* How to complete this task: Output the records exactly. Include every line.

* Source records:
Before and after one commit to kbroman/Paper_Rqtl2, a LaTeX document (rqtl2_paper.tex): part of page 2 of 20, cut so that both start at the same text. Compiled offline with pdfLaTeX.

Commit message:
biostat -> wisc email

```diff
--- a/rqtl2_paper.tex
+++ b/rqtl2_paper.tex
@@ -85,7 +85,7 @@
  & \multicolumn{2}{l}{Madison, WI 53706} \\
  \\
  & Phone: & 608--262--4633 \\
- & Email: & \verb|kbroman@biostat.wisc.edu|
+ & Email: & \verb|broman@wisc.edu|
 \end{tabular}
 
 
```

* Answer to this task:
Before and after one commit to kbroman/Paper_Rqtl2, a LaTeX document (rqtl2_paper.tex): part of page 2 of 20, cut so that both start at the same text. Compiled offline with pdfLaTeX.

Commit message:
biostat -> wisc email

```diff
--- a/rqtl2_paper.tex
+++ b/rqtl2_paper.tex
@@ -85,7 +85,7 @@
  & \multicolumn{2}{l}{Madison, WI 53706} \\
  \\
  & Phone: & 608--262--4633 \\
- & Email: & \verb|kbroman@biostat.wisc.edu|
+ & Email: & \verb|broman@wisc.edu|
 \end{tabular}
 
 
```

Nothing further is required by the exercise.